The attention to detail at Del Posto was evident from the start. When we were led to our table, the waiter pulled the table out to allow for us to more easily get to the chairs, before pushing it back. Another arrived with a stool for my purse. Another host led me to the restroom when I asked where it was located. The sommelier selected three wines for us, after asking what we preferred. Our server explained the menu choices with great detail. Each course came on its own beautifully decorated plate (I got some major future-kitchen inspiration from this night).
We opted for the Captain’s Menu, with 8 courses tailored to the table. Our server asked us some questions about our food preferences (how did we like our meat prepared? how do we feel about blue cheese? how about shellfish?) Each course was nothing short of divine.
First, we were given warm hand towels scented with tomato and basil. The result? Our hands smelled like tomato and basil.
We started with “welcoming bites”: a bite sized rendition of eggplant parm, as a tribute to New York’s Little Italy.
After the amuse-bouche, we had an asparagus “salad,” with three different methods of preparation. It was a very modern salad, and it tasted good.
Then onto the thinly sliced veal — it had an incredible flavor and texture.
For the pastas, we had a black truffle pasta, which was $20 extra per head. It was $20 amazingly spent. The black truffle butter was rich without being sickening; the truffle flavor was so vibrant; the pasta just melted in your mouth.
Then we had the orecchiette with rabbit sausage. The orecchiette had a great bite, and the rabbit was gamey in the best way.
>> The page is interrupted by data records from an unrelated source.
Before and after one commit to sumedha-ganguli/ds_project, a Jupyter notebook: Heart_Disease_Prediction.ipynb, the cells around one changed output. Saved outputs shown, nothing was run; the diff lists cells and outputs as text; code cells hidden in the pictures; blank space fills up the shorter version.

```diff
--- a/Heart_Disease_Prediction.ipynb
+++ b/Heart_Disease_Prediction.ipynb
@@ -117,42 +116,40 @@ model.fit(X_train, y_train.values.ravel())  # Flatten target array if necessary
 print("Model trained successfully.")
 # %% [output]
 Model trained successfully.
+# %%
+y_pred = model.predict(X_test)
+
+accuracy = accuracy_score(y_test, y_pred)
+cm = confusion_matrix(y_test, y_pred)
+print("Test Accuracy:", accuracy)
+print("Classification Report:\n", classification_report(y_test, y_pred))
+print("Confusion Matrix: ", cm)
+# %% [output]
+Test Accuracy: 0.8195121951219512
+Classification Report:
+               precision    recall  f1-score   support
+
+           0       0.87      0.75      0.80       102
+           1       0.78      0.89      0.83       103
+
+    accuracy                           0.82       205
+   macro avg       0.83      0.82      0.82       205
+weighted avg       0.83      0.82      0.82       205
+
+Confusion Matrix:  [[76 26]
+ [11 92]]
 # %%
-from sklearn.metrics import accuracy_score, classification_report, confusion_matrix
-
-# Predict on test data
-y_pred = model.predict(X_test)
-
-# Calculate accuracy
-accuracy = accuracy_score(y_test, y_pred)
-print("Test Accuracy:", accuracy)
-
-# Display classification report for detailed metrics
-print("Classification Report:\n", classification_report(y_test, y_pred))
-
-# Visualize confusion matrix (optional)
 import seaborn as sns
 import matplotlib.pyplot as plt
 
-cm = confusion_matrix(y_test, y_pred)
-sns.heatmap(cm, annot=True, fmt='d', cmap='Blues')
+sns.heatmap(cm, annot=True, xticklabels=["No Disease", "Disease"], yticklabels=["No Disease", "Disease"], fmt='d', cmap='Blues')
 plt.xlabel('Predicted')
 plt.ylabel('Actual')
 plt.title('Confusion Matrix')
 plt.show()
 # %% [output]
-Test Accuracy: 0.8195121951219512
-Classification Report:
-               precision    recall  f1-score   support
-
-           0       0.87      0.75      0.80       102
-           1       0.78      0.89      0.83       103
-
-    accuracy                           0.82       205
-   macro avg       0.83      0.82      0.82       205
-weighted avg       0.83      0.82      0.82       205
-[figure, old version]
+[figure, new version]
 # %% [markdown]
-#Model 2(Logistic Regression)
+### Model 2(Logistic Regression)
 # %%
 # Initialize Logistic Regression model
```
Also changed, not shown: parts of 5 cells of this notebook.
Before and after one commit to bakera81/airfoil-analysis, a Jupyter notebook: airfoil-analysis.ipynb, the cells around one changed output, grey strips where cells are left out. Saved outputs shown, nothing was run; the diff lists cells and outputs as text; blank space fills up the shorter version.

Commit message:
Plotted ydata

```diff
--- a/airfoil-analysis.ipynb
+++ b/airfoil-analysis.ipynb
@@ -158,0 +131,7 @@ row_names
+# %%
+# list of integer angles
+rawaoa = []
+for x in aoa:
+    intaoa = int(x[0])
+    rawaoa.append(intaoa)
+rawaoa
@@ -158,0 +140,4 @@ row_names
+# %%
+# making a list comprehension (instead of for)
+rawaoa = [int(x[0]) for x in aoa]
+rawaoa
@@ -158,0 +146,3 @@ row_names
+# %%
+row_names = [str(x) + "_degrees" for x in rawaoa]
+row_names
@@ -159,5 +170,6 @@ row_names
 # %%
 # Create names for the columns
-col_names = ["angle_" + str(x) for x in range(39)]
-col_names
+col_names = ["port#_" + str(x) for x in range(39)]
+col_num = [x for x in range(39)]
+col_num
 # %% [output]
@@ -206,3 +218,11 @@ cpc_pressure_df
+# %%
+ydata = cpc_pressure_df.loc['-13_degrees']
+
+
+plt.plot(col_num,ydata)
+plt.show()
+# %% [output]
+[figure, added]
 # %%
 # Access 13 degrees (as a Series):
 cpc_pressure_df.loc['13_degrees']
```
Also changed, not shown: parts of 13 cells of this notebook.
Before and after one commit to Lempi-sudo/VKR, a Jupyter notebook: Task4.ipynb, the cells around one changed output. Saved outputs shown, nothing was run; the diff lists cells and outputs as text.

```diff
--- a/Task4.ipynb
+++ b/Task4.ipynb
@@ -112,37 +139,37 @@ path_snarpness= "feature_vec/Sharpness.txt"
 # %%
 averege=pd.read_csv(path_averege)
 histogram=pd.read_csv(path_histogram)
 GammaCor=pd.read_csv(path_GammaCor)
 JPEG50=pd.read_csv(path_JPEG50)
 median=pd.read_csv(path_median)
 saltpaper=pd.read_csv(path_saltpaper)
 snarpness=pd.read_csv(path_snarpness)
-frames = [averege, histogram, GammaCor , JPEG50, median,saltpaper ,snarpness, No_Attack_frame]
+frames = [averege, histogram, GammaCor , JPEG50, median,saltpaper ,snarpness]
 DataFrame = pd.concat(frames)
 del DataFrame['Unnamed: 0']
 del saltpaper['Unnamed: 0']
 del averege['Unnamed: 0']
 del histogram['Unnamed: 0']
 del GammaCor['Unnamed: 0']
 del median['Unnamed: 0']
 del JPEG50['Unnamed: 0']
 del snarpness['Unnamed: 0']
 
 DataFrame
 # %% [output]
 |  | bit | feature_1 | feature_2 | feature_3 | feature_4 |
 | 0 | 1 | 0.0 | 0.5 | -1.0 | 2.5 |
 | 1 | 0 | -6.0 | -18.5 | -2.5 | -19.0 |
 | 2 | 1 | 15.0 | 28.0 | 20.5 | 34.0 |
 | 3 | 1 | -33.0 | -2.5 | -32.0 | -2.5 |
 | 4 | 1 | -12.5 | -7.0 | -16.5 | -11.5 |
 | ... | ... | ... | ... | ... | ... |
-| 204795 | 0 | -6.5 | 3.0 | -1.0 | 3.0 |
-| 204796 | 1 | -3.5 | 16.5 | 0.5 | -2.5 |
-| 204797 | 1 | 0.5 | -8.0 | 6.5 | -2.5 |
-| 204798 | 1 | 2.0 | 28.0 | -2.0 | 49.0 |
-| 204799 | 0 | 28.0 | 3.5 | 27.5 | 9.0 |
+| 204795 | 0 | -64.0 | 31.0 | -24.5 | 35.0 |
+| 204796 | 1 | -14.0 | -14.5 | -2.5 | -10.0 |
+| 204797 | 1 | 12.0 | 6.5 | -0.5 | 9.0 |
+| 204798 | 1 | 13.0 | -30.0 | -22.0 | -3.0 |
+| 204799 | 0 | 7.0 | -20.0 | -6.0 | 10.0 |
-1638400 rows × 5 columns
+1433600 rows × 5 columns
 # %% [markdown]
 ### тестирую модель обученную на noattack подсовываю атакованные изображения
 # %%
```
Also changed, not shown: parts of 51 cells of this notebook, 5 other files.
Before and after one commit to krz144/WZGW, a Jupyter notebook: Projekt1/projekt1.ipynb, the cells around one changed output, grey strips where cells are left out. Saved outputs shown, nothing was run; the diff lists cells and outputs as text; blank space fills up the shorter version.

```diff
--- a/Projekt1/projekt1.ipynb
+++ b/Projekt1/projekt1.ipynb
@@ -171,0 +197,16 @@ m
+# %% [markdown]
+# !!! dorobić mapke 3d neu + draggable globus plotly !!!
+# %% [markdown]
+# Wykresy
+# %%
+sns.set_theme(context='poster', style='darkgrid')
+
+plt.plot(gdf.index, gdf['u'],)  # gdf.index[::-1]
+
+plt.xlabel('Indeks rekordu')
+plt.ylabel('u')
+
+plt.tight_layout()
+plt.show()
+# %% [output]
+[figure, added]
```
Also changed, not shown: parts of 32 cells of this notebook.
For secondi, we had branzino (simply fantastic) and prime rib (cooked to perfection and great flavor). My only complaint was that the outside of the prime rib was a bit too charred for me. At any other place, this prime rib would have likely been the highlight of our meal, but Del Posto was THAT good that it was the weak link. That is a testament to the quality of the food here.
In between, we had a bread course, with incredible “bague-ssini,” a cross between a baguette and grissini, paired with a whipped crème fraîche concoction that was splendid. We also had a cheese course right before dessert, with soft fluffy bread and aged provolone. (This also came with its own warm hand towels, this time scented with lemon and herbs.)
The desserts were plentiful and fantastic. Here, they gave me and my friend different selections to allow sharing. Both were very, very good.
I had an espresso ice cream encased in a white chocolate shell; I usually am not a fan of white chocolate, but this was stellar. My friend had a semifreddo with chocolate crunches, which was like an Oreo ice cream cake but infinitely elevated.
We were also given some amaro gumdrops (the orange circles on the mini plate), cookies (in the giant ceramic eggshell), and truffle bites. By this point, we were so stuffed that I could not bring myself to eat anything more (which is saying a lot, as I absolutely love desserts).
Del Posto made dinner into an art, and I enjoyed every step of the process.